Rudolf Bacher (1862-1945).

  • Profession: Painter, graphic, sculpter. Secession (member).
  • Residences: Vienna.
  • Relation to Mahler: 
  • Correspondence with Mahler: No.
  • Born: 20-01-1862, Vienna, Austria.
  • Died: 16-04-1945, Vienna, Austria.
  • Buried: Sieveringer Friedhof, Vienna, Austria.

He studied from 1882 to 1888 at the Akademie der Bildenden Kunste in Vienna under the Austrian painter Leopold Carl Muller (1834-92). In 1886 he was awarded the first Hofpreis.

His early paintings, religious in content, included Saved (1887, Graz, Neue Gal.), Ave Maria (1899, Brno, Mus. City) and the altarpiece The Heart of Jesus (1912, Linz, Cathedral). In 1890 he made a trip to Rome. From 1894 he was a member of the Kunstlerhaus in Vienna and was associated with the Hagenbund. In 1896 he won the minor gold medal at the Internationale Kunstausstellung in Berlin, and in the following year he was a founder-member of the Vienna Secession.

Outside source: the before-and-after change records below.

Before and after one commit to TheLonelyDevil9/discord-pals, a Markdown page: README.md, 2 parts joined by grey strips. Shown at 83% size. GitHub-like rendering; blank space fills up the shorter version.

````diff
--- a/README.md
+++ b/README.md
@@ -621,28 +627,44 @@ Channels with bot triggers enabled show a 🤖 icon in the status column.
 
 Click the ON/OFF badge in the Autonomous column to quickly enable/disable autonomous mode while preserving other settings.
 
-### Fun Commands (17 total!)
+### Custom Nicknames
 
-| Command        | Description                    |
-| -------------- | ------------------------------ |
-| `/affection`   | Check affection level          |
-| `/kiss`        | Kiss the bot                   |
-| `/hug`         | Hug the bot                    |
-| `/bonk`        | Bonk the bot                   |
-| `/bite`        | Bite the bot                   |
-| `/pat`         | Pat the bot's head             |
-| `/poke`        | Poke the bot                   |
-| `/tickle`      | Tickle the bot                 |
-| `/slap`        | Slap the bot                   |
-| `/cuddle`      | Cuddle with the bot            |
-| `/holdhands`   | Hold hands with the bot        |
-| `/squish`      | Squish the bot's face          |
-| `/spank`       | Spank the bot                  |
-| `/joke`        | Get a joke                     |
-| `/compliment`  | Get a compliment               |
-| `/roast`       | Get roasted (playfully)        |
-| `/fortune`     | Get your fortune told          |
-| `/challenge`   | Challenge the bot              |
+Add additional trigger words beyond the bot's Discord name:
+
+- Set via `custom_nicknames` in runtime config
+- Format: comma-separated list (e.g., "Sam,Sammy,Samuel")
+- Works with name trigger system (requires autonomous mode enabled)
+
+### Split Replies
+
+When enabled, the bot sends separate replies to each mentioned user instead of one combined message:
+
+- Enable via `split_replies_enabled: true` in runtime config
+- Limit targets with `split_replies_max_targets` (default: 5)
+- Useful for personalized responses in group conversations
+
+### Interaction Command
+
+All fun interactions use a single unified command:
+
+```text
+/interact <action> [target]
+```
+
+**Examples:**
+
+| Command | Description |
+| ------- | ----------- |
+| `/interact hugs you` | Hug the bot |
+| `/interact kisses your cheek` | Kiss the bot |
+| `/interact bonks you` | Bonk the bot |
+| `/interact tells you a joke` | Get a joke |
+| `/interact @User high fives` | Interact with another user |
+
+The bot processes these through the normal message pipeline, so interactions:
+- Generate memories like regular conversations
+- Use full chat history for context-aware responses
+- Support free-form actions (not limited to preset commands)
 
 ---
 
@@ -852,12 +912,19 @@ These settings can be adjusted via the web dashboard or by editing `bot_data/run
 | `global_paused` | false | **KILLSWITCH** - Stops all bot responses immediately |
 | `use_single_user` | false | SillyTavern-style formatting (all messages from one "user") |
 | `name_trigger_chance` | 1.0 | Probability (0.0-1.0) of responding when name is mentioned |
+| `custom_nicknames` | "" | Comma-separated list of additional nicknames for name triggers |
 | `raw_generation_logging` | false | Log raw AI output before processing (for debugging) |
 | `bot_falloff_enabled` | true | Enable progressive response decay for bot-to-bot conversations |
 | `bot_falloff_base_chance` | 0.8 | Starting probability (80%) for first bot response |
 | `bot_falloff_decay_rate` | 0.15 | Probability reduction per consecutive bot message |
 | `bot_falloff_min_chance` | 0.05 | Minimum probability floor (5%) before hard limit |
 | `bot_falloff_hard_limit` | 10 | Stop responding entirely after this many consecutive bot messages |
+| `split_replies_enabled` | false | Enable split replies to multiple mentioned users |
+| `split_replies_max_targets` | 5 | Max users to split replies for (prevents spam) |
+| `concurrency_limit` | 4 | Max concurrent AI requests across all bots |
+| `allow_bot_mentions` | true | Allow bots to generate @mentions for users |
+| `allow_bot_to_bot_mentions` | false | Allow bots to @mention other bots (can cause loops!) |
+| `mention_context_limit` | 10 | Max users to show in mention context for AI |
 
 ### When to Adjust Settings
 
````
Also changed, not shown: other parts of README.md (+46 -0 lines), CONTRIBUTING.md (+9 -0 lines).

He participated in many exhibitions, contributing both paintings and sculptures. In 1902, for example, he provided four small bronze free-standing sculptures on pedestals, in the form of female wreath-bearers for Max Klinger’s Beethoven exhibition, and in 1907 he exhibited the bronze bust of an Old Woman. He was President of the Secession in 1904-1905 and 1912-1914. He produced many drawings and woodcuts for Ver Sacrum.

As a painter, besides his religious paintings, Bacher mainly concentrated on portraits. These were generally life-size, full-length portraits characterized by poetic sincerity, as in the portrait of Rudolf von Alt (1900, Vienna, Albertina) and the full-length Portrait of Two Women (1901, Vienna, Belvedere). As a sculptor his favourite subject was animals, sometimes portrayed with caustic humour.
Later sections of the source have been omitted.